[Code change snippets]
------------------------------------

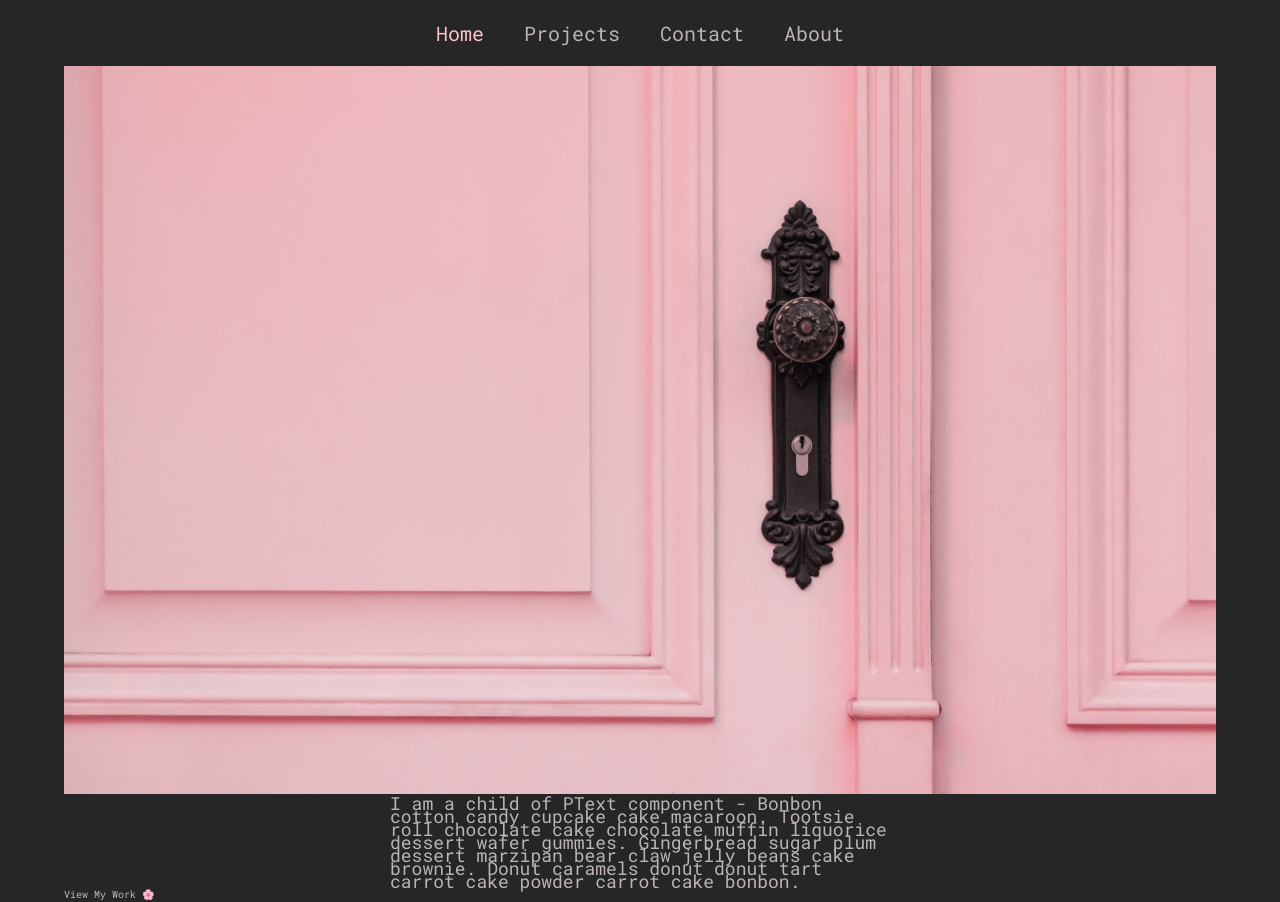
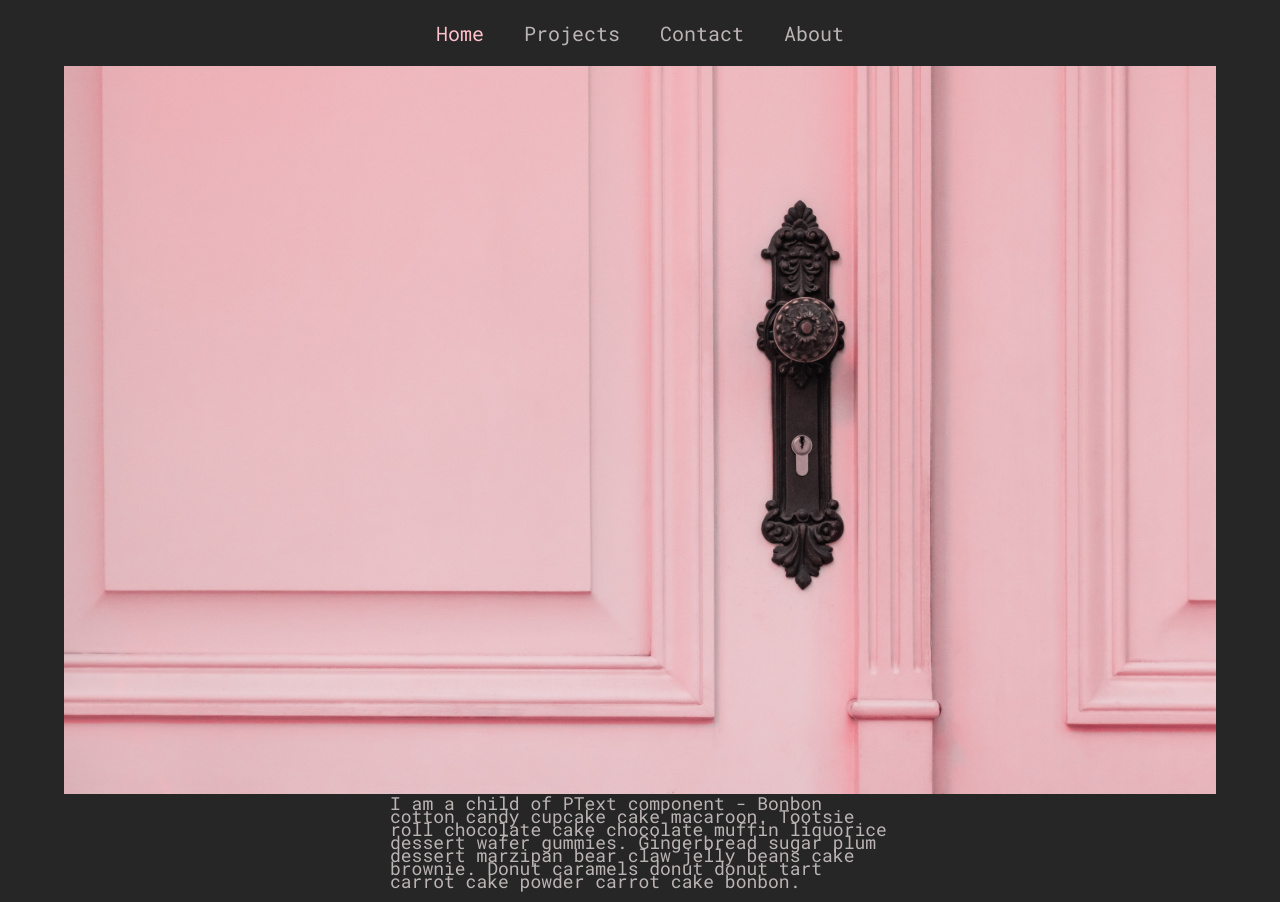
Before and after one commit to kyvycodes/k-react-portfolio, a React (Create React App) app: page / in a window 1280 px wide. Shown: the top 902 px of the page. Built offline with nearby package versions, Linux system fonts and the light colour scheme; the HTML template or start-up script is replaced by a standard one.

Commit message:
feat: hero section styling

```diff
--- a/src/components/Button.js
+++ b/src/components/Button.js
@@ -1,13 +1,44 @@
 import React from 'react'
 import { Link, BrowserRouter } from 'react-router-dom'
+import styled from 'styled-components'
+
+  //if the outline is true the background color will be transparent otherwise it will be gray
+//  background-color: ${(props) =>
+//   props.outline ? 'transparent' : 'var(--gray-1)'
+//   }
+// background-color: ${(props) =>
+//   props.outline ? 'transperant' : 'var(--gray-1)'};
+const ButtonStyle = styled.div`
+margin-top: 2rem;
+.button {
+  font-size: 2.4rem;
+  padding: .7em 2em;
+  border-radius: 8px;
+  display: inline-block;
+  //TODO come back look up correct () syntax for arrow functions
+  color: ${props =>
+    props.outline ? 'var(--gray-1)' : 'purple'
+    };
+   background-color: ${(props) =>
+    props.outline ? 'yellow' : 'var(--gray-1)'
+    };
+  opacity: 0.5;;
+  border: 2px solid var(--gray-1)
+}
+@media only screen and (max-width: 768px){
+  .button{
+    font-size: 1.8rem;
+  }
+}
+`
 
 export default function Button(props) {
   console.log('btn', props)
   return (
-    <div>
+    <ButtonStyle outline={props.outline}>
       <BrowserRouter>
         <Link className='button' to={props.btnLink}>{props.btnText}</Link>
       </BrowserRouter>
-    </div>
+    </ButtonStyle>
   )
 }
--- a/src/components/HeroSection.js
+++ b/src/components/HeroSection.js
@@ -17,7 +17,8 @@ export default function HeroSection() {
           <div className='hero_info'>
             <ParagraphText> I am a child of PText component - Bonbon cotton candy cupcake cake macaroon. Tootsie roll chocolate cake chocolate muffin liquorice dessert wafer gummies. Gingerbread sugar plum dessert marzipan bear claw jelly beans cake brownie. Donut caramels donut donut tart carrot cake powder carrot cake bonbon.</ParagraphText>
           </div>
-          <Button btnLink ='/projects' btnText='View My Work 🌸' />
+          <Button btnLink ='/projects' btnText='View My Work 🌸' outline={false}/>
+          {/* props created by me: btnLink, btnText, outline - can be named whatever and can have multiple datatypes */}
       </div>
     </div>
   )
```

------------------------------------

DIRECTIONS =
Every line of the records above must reappear exactly, though the pictures must not.

SOLUTION FOR THIS EXERCISE =
Before and after one commit to kyvycodes/k-react-portfolio, a React (Create React App) app: page / in a window 1280 px wide. Shown: the top 902 px of the page. Built offline with nearby package versions, Linux system fonts and the light colour scheme; the HTML template or start-up script is replaced by a standard one.

Commit message:
feat: hero section styling

```diff
--- a/src/components/Button.js
+++ b/src/components/Button.js
@@ -1,13 +1,44 @@
 import React from 'react'
 import { Link, BrowserRouter } from 'react-router-dom'
+import styled from 'styled-components'
+
+  //if the outline is true the background color will be transparent otherwise it will be gray
+//  background-color: ${(props) =>
+//   props.outline ? 'transparent' : 'var(--gray-1)'
+//   }
+// background-color: ${(props) =>
+//   props.outline ? 'transperant' : 'var(--gray-1)'};
+const ButtonStyle = styled.div`
+margin-top: 2rem;
+.button {
+  font-size: 2.4rem;
+  padding: .7em 2em;
+  border-radius: 8px;
+  display: inline-block;
+  //TODO come back look up correct () syntax for arrow functions
+  color: ${props =>
+    props.outline ? 'var(--gray-1)' : 'purple'
+    };
+   background-color: ${(props) =>
+    props.outline ? 'yellow' : 'var(--gray-1)'
+    };
+  opacity: 0.5;;
+  border: 2px solid var(--gray-1)
+}
+@media only screen and (max-width: 768px){
+  .button{
+    font-size: 1.8rem;
+  }
+}
+`
 
 export default function Button(props) {
   console.log('btn', props)
   return (
-    <div>
+    <ButtonStyle outline={props.outline}>
       <BrowserRouter>
         <Link className='button' to={props.btnLink}>{props.btnText}</Link>
       </BrowserRouter>
-    </div>
+    </ButtonStyle>
   )
 }
--- a/src/components/HeroSection.js
+++ b/src/components/HeroSection.js
@@ -17,7 +17,8 @@ export default function HeroSection() {
           <div className='hero_info'>
             <ParagraphText> I am a child of PText component - Bonbon cotton candy cupcake cake macaroon. Tootsie roll chocolate cake chocolate muffin liquorice dessert wafer gummies. Gingerbread sugar plum dessert marzipan bear claw jelly beans cake brownie. Donut caramels donut donut tart carrot cake powder carrot cake bonbon.</ParagraphText>
           </div>
-          <Button btnLink ='/projects' btnText='View My Work 🌸' />
+          <Button btnLink ='/projects' btnText='View My Work 🌸' outline={false}/>
+          {/* props created by me: btnLink, btnText, outline - can be named whatever and can have multiple datatypes */}
       </div>
     </div>
   )
```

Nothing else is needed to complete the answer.